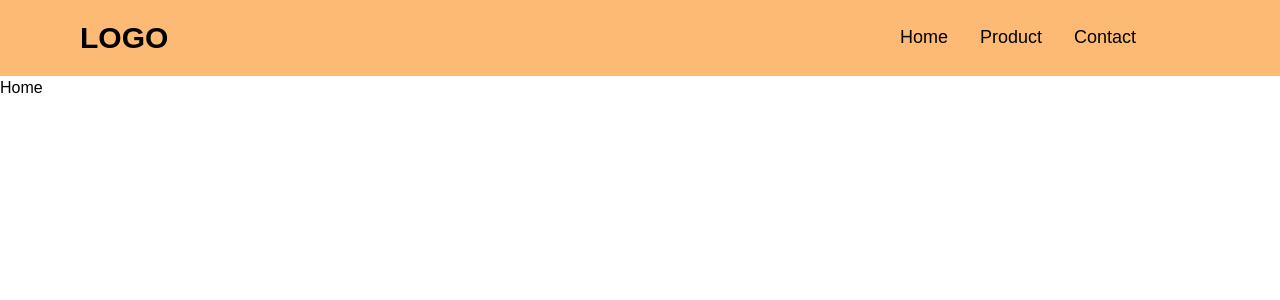
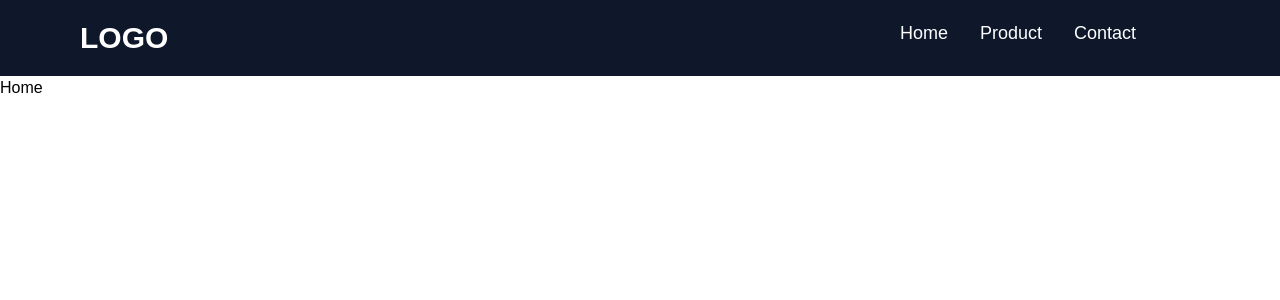
Before and after one commit to chalund/javascript-frameworks-ca, a React (Create React App) app: page / in a window 1280 px wide. Shown: the top 300 px of the page. Built offline with nearby package versions, Linux system fonts and the light colour scheme.

Commit message:
bug fixing

```diff
--- a/src/App.js
+++ b/src/App.js
@@ -5,7 +5,7 @@ import { Home, Product, Contact } from "./Pages";
 
 function App() {
   return (
-    <div className="App">
+    <div>
       <Nav />
       <Routes>
         <Route path="/" element={<Home />} />
--- a/src/Components/Nav/index.jsx
+++ b/src/Components/Nav/index.jsx
@@ -1,61 +1,56 @@
-import { Link } from "react-router-dom"
-import { useState } from "react"
+import { Link } from "react-router-dom";
+import { useState } from "react";
 import { LuMenu } from "react-icons/lu";
 import { IoCloseOutline } from "react-icons/io5";
 
 export const Nav = () => {
-    const [click, setClick] = useState(false)
+  const [click, setClick] = useState(false);
 
-    const handleClick = () => setClick(!click)
+  const handleClick = () => setClick(!click);
 
-
-    const content = <>
-    <div className="lg:hidden block absolute top-16 w-full left-0 right-0 bg-orange-300 transition">
-      <ul className="text-center text-xl p-20 ">
-            <li className="my-4 -y-4 border-b border border-orange-500 hover:bg-orange-300 hover:rounded">
+  const mobileNavContent = (
+    <div className="lg:hidden block absolute top-16 w-full left-0 right-0 bg-slate-900 transition">
+      <ul className="text-center text-xl">
+        <li className="my-4 py-4 border-slate-800 hover:bg-slate-800 hover:rounded">
           <Link to="/">Home</Link>
         </li>
-            <li className="my-4 -y-4 border-b border border-orange-500 hover:bg-orange-300 hover:rounded">
+        <li className="my-4 py-4 border-slate-800 hover:bg-slate-800 hover:rounded">
           <Link to="/product">Product</Link>
         </li>
-            <li className="my-4 -y-4 border-b border border-orange-500 hover:bg-orange-300 hover:rounded">
+        <li className="my-4 py-4 border-slate-800 hover:bg-slate-800 hover:rounded">
           <Link to="/contact">Contact</Link>
         </li>
       </ul>
     </div>
-    </>
-
-
+  );
   return (
-    <nav>
-        <div className="bg-orange-300 h-10vh flex justify-between z-50 lg:py-5 px-20 py-4">
+    <nav className="sticky top-0 z-50">
+      <div className="bg-slate-900 h-10vh flex justify-between z-50 text-white lg:py-5 px-20 py-4">
         <div className="flex items-center flex-1">
           <span className="text-3xl font-bold"> LOGO</span>
         </div>
-            <div className="lg:flex md:flex lg: flex-1 items-center justify-end font-normal hidden">
+        <div className="lg:flex md:flex lg: flex-1 items center justify-end font-normal hidden">
           <div className="flex-10">
             <ul className="flex gap-8 mr-16 text-[18px]">
-                    <li className="hover:text-fuchsia-700 transition border-b-2 border-orange-300 hover:border-fuchsia-700 cursor-pointer">
+              <li className="hover:text-fuchsia-700 transition border-b-2 border-slate-900 hover:border-fuchsia-700 cursor-pointer">
                 <Link to="/">Home</Link>
               </li>
-                    <li  className="hover:text-fuchsia-700 transition border-b-2 border-orange-300 hover:border-fuchsia-700 cursor-pointer">
+              <li className="hover:text-fuchsia-700 transition border-b-2 border-slate-900 hover:border-fuchsia-700 cursor-pointer">
                 <Link to="/product">Product</Link>
               </li>
-                    <li  className="hover:text-fuchsia-700 transition border-b-2 border-orange-300 hover:border-fuchsia-700 cursor-pointer">
+              <li className="hover:text-fuchsia-700 transition border-b-2 border-slate-900 hover:border-fuchsia-700 cursor-pointer">
                 <Link to="/contact">Contact</Link>
               </li>
             </ul>
           </div>
-                <div>
-                    {click && content}
         </div>
-                    <button className="block sm:hidden transtion" onClick={handleClick}>
-                        {click ? <IoCloseOutline/> : <LuMenu/> }
+        <div className="lg:block">
+          {click && mobileNavContent}
+        </div>
+        <button className="block sm:hidden transition" onClick={handleClick}>
+          {click ? <IoCloseOutline size={36} /> : <LuMenu size={36} />}
         </button>
-
       </div>
-        </div>
-
     </nav>
-  )
-}
+  );
+};
```
Lines whose indentation alone changed are shown as unchanged.
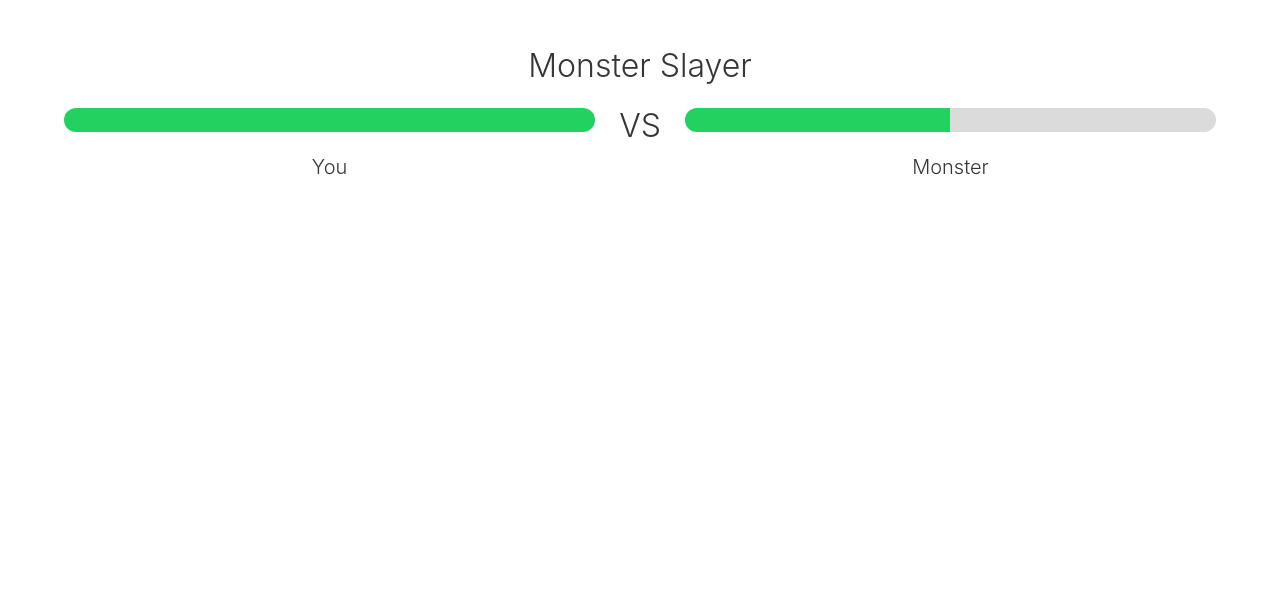
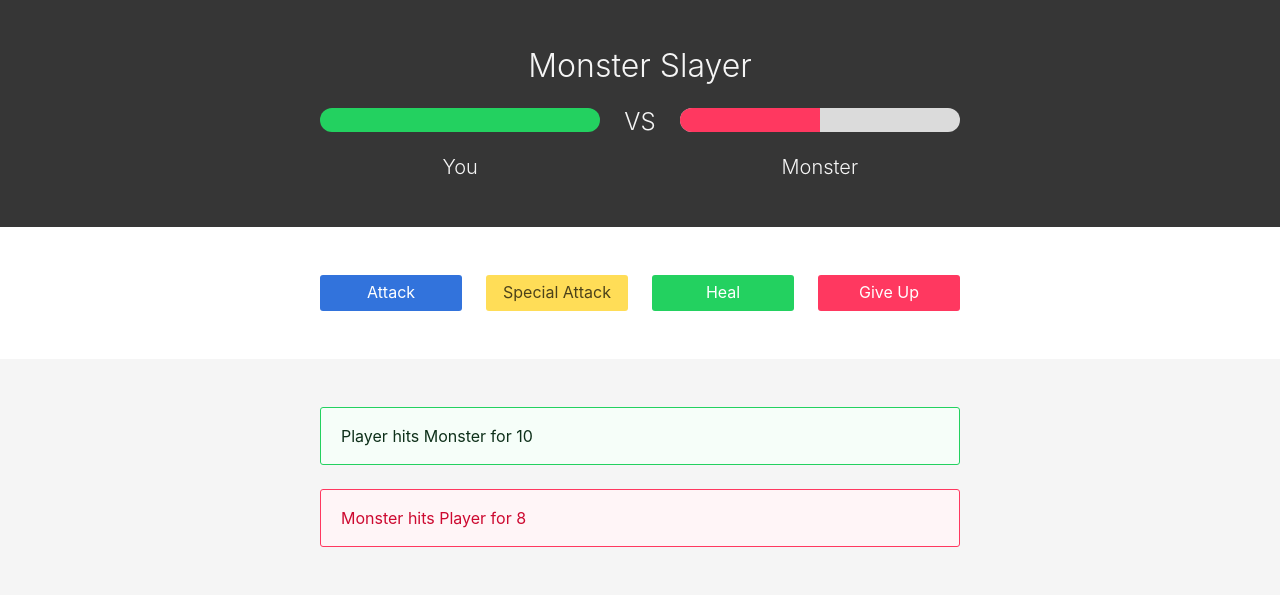
Before and after one commit to fsarachu/vue2-monster-slayer, a plain HTML site: page index.html in a window 1280 px wide. Drawn offline with Linux system fonts and the light colour scheme.

Commit message:
Finish markup and add custom css

```diff
--- /dev/null
+++ b/css/custom.css
@@ -0,0 +1,3 @@
+.container {
+    max-width: 40rem;
+}
--- a/index.html
+++ b/index.html
@@ -6,10 +6,14 @@
     <meta http-equiv="X-UA-Compatible" content="ie=edge">
     <title>Monster Slayer</title>
     <link rel="stylesheet" href="css/bulma.css">
+    <link rel="stylesheet" href="css/custom.css">
 </head>
 <body>
 
-<section class="section">
+<div id="app">
+
+    <div class="hero is-dark">
+        <div class="hero-body">
             <div class="container">
 
                 <h1 class="title is-primary has-text-centered">Monster Slayer</h1>
@@ -21,17 +25,64 @@
                         <h2 class="title is-5">You</h2>
                     </div>
 
-            <p class="column is-narrow title">VS</p>
+                    <div class="column is-narrow">
+                        <h3 class="title is-4">VS</h3>
+                    </div>
 
                     <div class="column has-text-centered">
-                <progress class="progress is-large is-success" value="50" max="100">100%</progress>
+                        <progress class="progress is-large is-danger" value="50" max="100">100%</progress>
                         <h2 class="title is-5">Monster</h2>
                     </div>
 
                 </div>
             </div>
-</section>
+        </div>
+    </div>
 
+    <div class="hero">
+        <div class="hero-body">
+            <div class="container">
+                <div class="columns is-mobile">
+
+                    <div class="column">
+                        <button class="button is-info is-fullwidth">Attack</button>
+                    </div>
+
+                    <div class="column">
+                        <button class="button is-warning is-fullwidth">Special Attack</button>
+                    </div>
+
+                    <div class="column">
+                        <button class="button is-success is-fullwidth">Heal</button>
+                    </div>
+
+                    <div class="column">
+                        <button class="button is-danger is-fullwidth">Give Up</button>
+                    </div>
+
+                </div>
+            </div>
+        </div>
+    </div>
+
+    <div class="hero is-light">
+        <div class="hero-body">
+            <div class="container">
+                <div class="message is-success">
+                    <div class="message-body">
+                        <p>Player hits Monster for 10</p>
+                    </div>
+                </div>
+                <div class="message is-danger">
+                    <div class="message-body">
+                        <p>Monster hits Player for 8</p>
+                    </div>
+                </div>
+            </div>
+        </div>
+    </div>
+
+</div>
 
 <script src="js/vue.js"></script>
 </body>
```
Lines whose indentation alone changed are shown as unchanged.
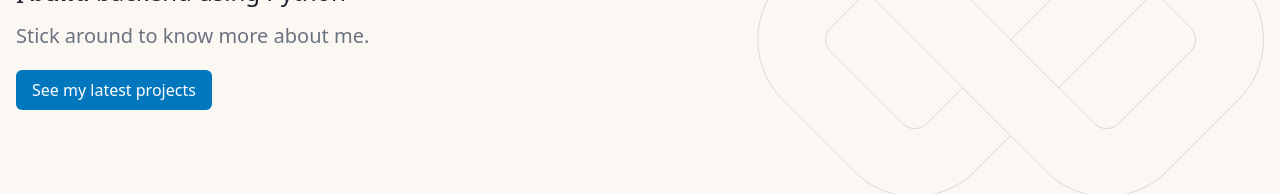
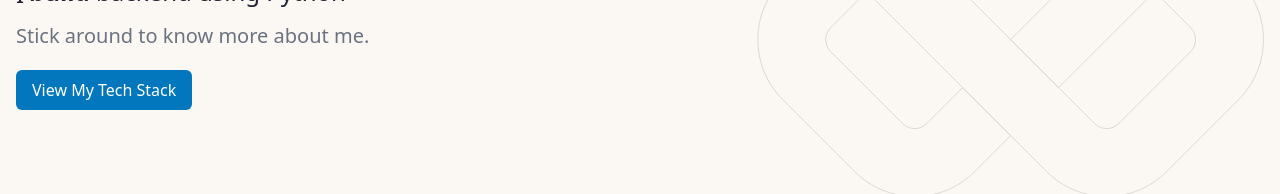
Before and after one commit to iamsuryansh/portfolio, a Next.js app: page / in a window 1280 px wide. Shown: the part 446-640 px from the top of the page. Built offline with nearby package versions, Linux system fonts and the light colour scheme.

Commit message:
Updated button to route to tech section

```diff
--- a/app/sections/introduction/index.jsx
+++ b/app/sections/introduction/index.jsx
@@ -112,14 +112,14 @@ export function WelcomeSection() {
 							}}
 						>
 							<Link
-								href="#projects"
+								href="#tech"
 								onClick={onClick}
 								tabIndex="0"
 								className="btn"
 								aria-label="Latest projects"
 								style={{ backgroundColor: "#0277bd" }}
 							>
-								See my latest projects
+								View My Tech Stack
 							</Link>
 						</div>
 					</div>
--- a/constants/routes.js
+++ b/constants/routes.js
@@ -1,4 +1,5 @@
 export const SITE_ROUTES = {
 	home: "/",
-	projects: "/projects"
+	projects: "/projects",
+	technologies: "/technologies",
 };
```
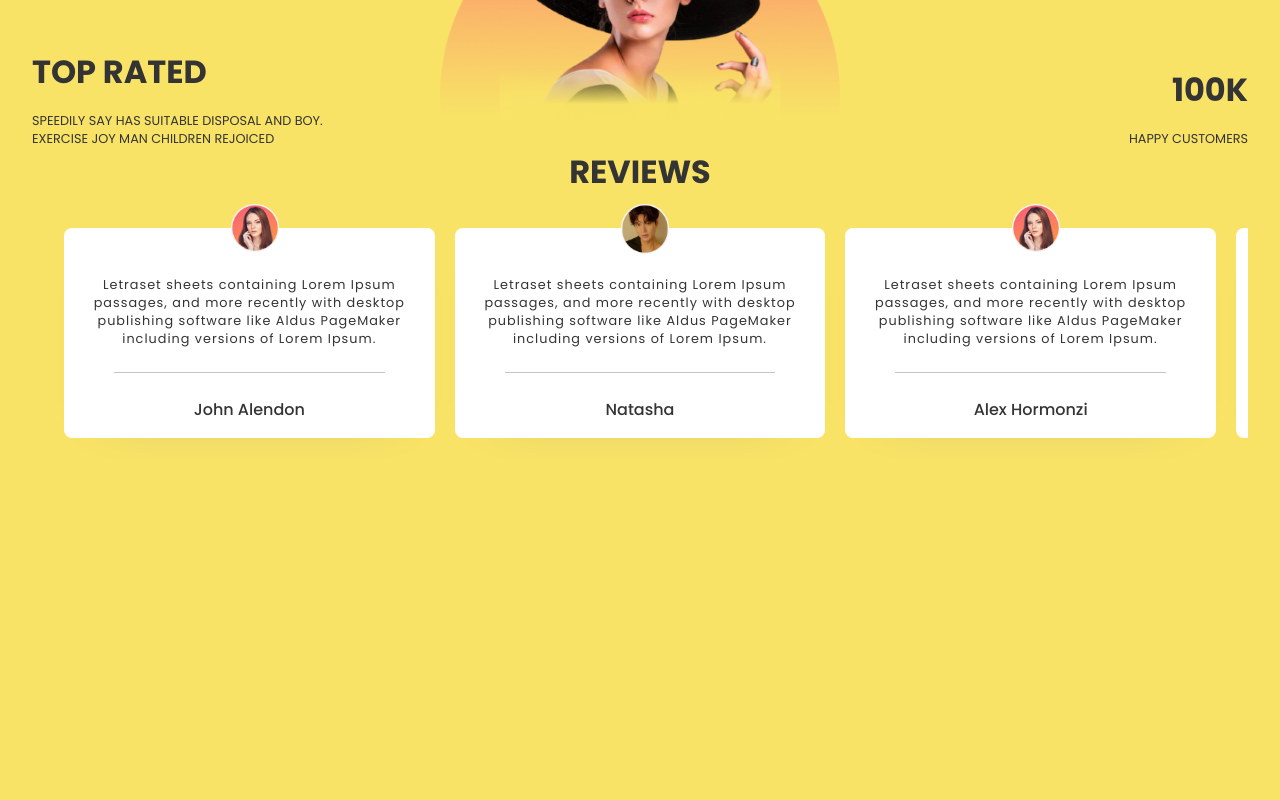
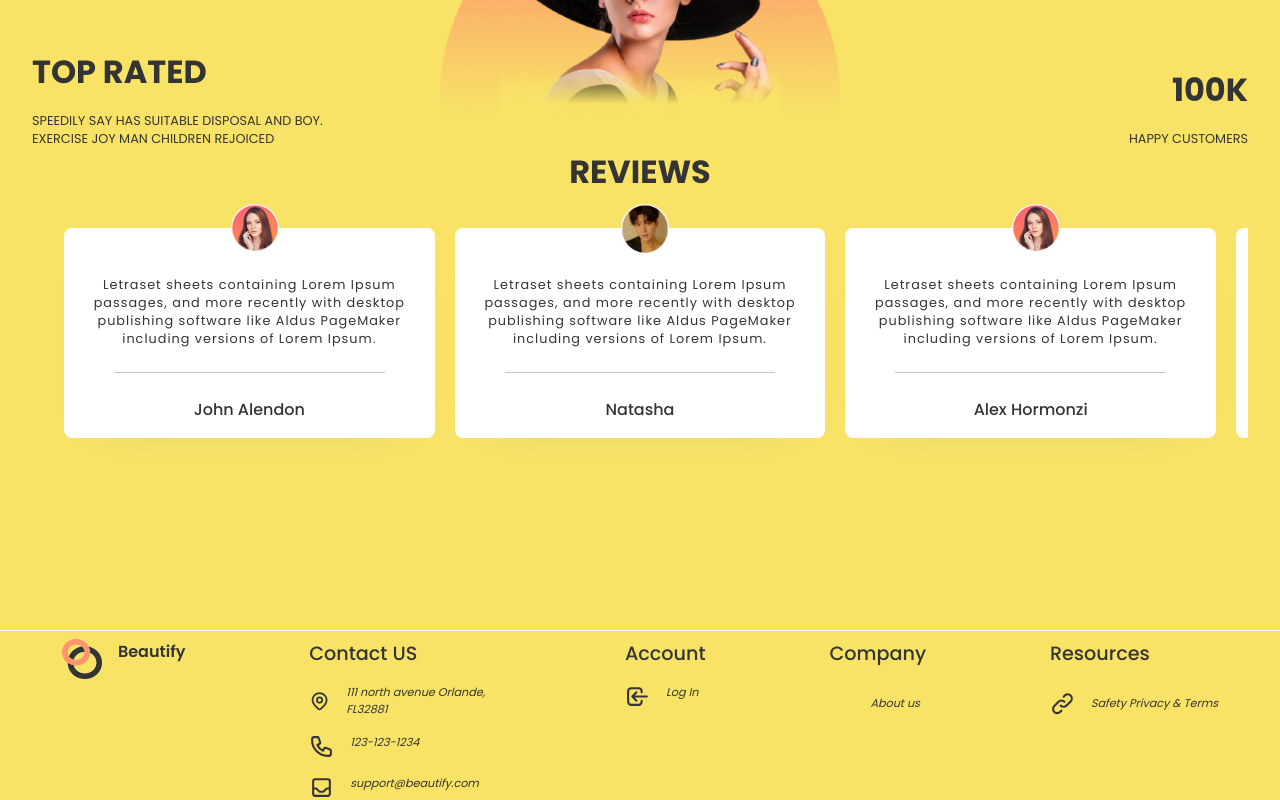
Before and after one commit to AbdellahSlimani/Beautify-Ecommerce-Website, a React (Create React App) app: page / in a window 1280 px wide. Shown: the part 1949-2749 px from the top of the page. Before the commit the page ends 2483 px from the top, so only its background shows below. Built offline with nearby package versions, Linux system fonts and the light colour scheme.

Commit message:
Add Footer  section

```diff
--- a/src/App.js
+++ b/src/App.js
@@ -1,4 +1,5 @@
 import "./App.css";
+import Footer from "./components/Footer/Footer";
 import Header from "./components/Header/Header";
 import Hero from "./components/Hero/Hero";
 import Products from "./components/Products/Products";
@@ -15,6 +16,7 @@
       <Virtual />
       <Products />
       <Testimonials />
+      <Footer />
     </div>
   );
 }
--- /dev/null
+++ b/src/components/Footer/Footer.jsx
@@ -0,0 +1,77 @@
+import React from 'react'
+import css from './Footer.module.css'
+import Logo from '../../assets/logo.png'
+import {
+  InboxIcon,
+  PhoneIcon,
+  LocationMarkerIcon,
+  LoginIcon,
+  userIcon,
+  LinkIcon,
+} from "@heroicons/react/outline"
+
+function Footer() {
+  return (
+    <div className={css.cFooterWrapper}>
+      <hr />
+
+      <div className={css.cFooter}>
+        <div className={css.logo}>
+          <img src={Logo} alt="Logo"/>
+          <span>Beautify</span>
+        </div>
+
+        <div className={css.block}>
+          <div className={css.detail}>
+            <span>Contact US</span>
+            <span className={css.pngLine}>
+              <LocationMarkerIcon className={css.icon} />
+              <span>111 north avenue Orlande, FL32881</span>
+            </span>
+            <span className={css.pngLine}>
+              <PhoneIcon className={css.icon} />
+              <a href='tel:123-123-1234'>123-123-1234</a>
+            </span>
+            <span className={css.pngLine}>
+              <InboxIcon className={css.icon} />
+              <a href='mailto:support@beautify.com'>support@beautify.com</a>
+            </span>
+
+          </div>
+        </div>
+        <div className={css.block}>
+          <div className={css.detail}>
+            <span>Account</span>
+            <span className={css.pngLine}>
+              <LoginIcon className={css.icon} />
+              Log In
+            </span>
+          </div>
+        </div>
+        <div className={css.block}>
+          <div className={css.detail}>
+            <span>Company</span>
+            <span className={css.pngLine}>
+              <userIcon className={css.icon} />
+              <a href="/about">
+                <p>About us</p>
+              </a>
+            </span>
+          </div>
+        </div>
+        <div className={css.block}>
+          <div className={css.detail}>
+            <span>Resources</span>
+            <span className={css.pngLine}>
+              <LinkIcon className={css.icon} />
+              <p>Safety Privacy & Terms</p>
+            </span>
+          </div>
+        </div>
+
+      </div>
+    </div>
+  )
+}
+
+export default Footer
--- /dev/null
+++ b/src/components/Footer/Footer.module.css
@@ -0,0 +1,66 @@
+.cFooterWrapper {
+  width: 100%;
+  margin-top: 5rem;
+}
+
+.cFooterWrapper > hr {
+  width: 100%;
+  height: 1px;
+  border:none;
+  background: #fff;
+  margin-top: 1rem;
+}
+
+.cFooter {
+  display: flex;
+  width: 100%;
+  justify-content: space-around;
+}
+
+.logo {
+  display: flex;
+  align-items: flex-start;
+  gap: 1rem;
+}
+
+.logo> img {
+  width: 2.5rem;
+  height: 2.5rem;
+}
+
+.logo> span {
+  font-weight: 600;
+  font-size: 1rem;
+}
+
+.block {
+  display: flex;
+  flex-direction: column;
+  gap: 1rem;
+  max-width: 12rem;
+}
+
+.detail {
+  display: flex;
+  flex-direction: column;
+  width: inherit;
+  font-size: .7rem;
+  gap: 1rem;
+  font-style: italic;
+}
+
+.detail>span:first-child {
+  font-weight: 500;
+  font-style: normal;
+  font-size: 1.2rem;
+}
+
+.pngLine {
+  display: flex;
+  gap: 1rem;
+  cursor: pointer;
+}
+
+.icon {
+  width: 25px;
+}
--- a/src/components/header/Header.jsx
+++ b/src/components/header/Header.jsx
@@ -8,7 +8,7 @@
     <div className={css.container}>
         <div className={css.logo}>
           <img src={Logo} alt="company logo"/>
-          <span>amazon</span>
+          <span>Beautify</span>
         </div>
         <div className={css.right}>
           <div className={css.menu}>
```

----------

• _About this exercise_
Scan the entries for lines with the string "href". Report only how many there are.

• _Completed exercise_
7